In XCOM: Enemy Unknown, the goal was almost always laser-focused on killing all the enemy aliens in a stage. In Enemy Within, Meld forces you to consider ulterior objectives. You're not just focused on killing all the enemies, you're focused on extracting the maximum worth from the level while incurring minimal harm. You have to think on-the-fly about whether it's worth it to go after a container of Meld while a pack of aliens is breathing down your neck.
In the early game it's usually very simple. Aliens come at you slowly in small groups. But by the middle of the game it becomes a daunting choice to divert manpower away from stopping the oncoming alien horde. Meld keeps you moving forward, and it gives the level a more dynamic feel. This is the same style of gameplay as XCOM: Enemy Unknown, but renewed with more interesting choices.
That's not the only benefit though. Meld continues to change up the game once the mission is over and you get back to base. Players now have two new facilities that can be built in the base which give them access to all-new character upgrades using Meld.
Cybermech Nanomachine Gene Augmentations
I'm not particularly concerned with exactly what each augmentation does, but they tend to be pretty neat. You can get bone augmentations which help you heal during missions, or cybernetic limbs, or neural implants which harm any alien that tries to mind-control you.
Those will go a long way toward mixing up the gameplay on the battlefield, but for me it's more significant that it mixes up the way we view our characters. Your characters have always been the heart of the XCOM experience, and Meld shines another spotlight on them.
In Enemy Unknown, the only real lasting aspect of a character was his/her rank. Once they died, all their equipment magically came home and you could simply gear up the next highest ranking player. You'd take a hit, but in a couple missions you'd be mostly back to full-strength.
The Meld-powered augmentations give more weight and customization to each character.
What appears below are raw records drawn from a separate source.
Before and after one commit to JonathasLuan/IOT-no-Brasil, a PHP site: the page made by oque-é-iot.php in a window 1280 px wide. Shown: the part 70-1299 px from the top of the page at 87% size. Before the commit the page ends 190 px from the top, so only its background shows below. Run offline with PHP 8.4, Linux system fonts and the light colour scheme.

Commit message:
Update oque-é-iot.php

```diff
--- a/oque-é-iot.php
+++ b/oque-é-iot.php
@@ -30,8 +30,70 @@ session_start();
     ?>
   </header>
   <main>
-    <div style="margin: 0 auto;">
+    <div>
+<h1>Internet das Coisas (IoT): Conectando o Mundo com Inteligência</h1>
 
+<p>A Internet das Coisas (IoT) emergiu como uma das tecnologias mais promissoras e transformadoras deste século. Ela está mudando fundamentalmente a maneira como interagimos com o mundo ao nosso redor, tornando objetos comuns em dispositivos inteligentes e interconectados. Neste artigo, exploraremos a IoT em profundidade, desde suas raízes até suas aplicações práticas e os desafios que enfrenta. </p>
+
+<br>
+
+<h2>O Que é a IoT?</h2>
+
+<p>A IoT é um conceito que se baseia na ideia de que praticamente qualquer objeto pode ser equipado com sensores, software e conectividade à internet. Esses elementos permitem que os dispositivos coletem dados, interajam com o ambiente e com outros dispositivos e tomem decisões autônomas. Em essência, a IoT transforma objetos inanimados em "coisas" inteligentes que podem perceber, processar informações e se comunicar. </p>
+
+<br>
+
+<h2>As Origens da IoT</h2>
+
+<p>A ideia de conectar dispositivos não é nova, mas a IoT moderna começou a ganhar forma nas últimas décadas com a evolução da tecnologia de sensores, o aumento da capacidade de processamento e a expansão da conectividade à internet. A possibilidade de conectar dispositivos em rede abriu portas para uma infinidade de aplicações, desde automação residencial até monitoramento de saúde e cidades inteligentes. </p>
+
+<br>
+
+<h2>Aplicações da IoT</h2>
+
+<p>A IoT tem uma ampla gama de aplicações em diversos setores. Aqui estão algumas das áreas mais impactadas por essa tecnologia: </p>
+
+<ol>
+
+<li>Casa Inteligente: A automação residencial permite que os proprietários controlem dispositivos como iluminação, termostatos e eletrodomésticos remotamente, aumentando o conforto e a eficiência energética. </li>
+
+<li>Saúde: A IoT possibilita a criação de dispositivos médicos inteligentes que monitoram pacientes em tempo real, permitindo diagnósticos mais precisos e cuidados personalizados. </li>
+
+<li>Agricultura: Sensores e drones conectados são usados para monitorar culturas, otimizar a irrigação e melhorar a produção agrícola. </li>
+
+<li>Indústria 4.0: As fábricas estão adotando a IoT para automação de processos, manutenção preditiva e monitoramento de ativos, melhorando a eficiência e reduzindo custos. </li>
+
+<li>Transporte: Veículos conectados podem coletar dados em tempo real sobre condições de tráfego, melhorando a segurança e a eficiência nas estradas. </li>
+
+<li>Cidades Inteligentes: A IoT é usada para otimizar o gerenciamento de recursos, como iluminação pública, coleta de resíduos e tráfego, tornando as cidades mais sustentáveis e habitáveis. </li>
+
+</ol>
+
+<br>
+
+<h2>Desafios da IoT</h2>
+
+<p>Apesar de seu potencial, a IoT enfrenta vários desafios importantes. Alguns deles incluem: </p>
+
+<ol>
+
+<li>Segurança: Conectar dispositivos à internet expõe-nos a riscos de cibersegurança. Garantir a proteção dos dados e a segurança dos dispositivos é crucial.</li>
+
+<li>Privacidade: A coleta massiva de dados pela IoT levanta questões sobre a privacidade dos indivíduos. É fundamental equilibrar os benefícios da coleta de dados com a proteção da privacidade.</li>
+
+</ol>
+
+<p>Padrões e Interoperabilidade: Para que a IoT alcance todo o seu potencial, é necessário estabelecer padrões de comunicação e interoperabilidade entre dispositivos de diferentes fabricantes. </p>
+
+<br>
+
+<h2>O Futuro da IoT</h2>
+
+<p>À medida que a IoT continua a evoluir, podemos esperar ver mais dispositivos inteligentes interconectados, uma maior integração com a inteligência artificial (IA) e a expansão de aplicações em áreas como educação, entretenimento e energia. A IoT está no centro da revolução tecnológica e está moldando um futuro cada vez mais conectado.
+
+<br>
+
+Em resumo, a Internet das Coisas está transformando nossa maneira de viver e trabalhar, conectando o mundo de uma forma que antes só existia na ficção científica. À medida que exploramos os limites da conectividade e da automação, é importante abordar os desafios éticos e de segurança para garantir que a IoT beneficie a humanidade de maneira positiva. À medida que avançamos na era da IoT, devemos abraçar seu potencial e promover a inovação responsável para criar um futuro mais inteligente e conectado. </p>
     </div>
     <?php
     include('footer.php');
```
They're more powerful in life, but they're also resource sinks. When they go down, you stand to lose a lot. The entire XCOM project isn't going to be derailed by the loss of a single soldier, but this feels like Firaxis' way of bringing the pain back to character death for experienced Enemy Unknown players who figured out that character death wasn't that big of a deal.
This is a recurring theme in Enemy Within. It's not just about augmentations. Firaxis has also introduced a new “medals” system whereby you earn medals for performing in battle. In classic XCOM fashion, once you've earned them you can rename them to whatever you like (e.g. “Outstanding Achievement in the Field of Badassitude”) and then choose between two buffs that character will get. It's all about making sure your characters have lasting worth and importance.
It feels strange to focus so heavily on these seemingly small tweaks in light of the fact that Enemy Within introduces a new faction into the game, EXALT, a human group that works against the XCOM project and toward its own gains.
Ultimately, this isn't the side of the game I find most interesting though. Introducing a new faction with new mission types is fun and exciting, but it's heavy-handed. It's content creation. On the other hand, letting a small addition (Meld) feed naturally into every corner of the game is a much more elegant and interesting move.
Meld is Firaxis at its best, and I'm looking forward to seeing how this and EXALT affect the later stages of the game when XCOM: Enemy Within releases on November 12, 2013. It will be offered on Steam as a seperate download for $29.99, but will only be released on console as a bundle with XCOM: Enemy Unknown and its DLC for $39.99.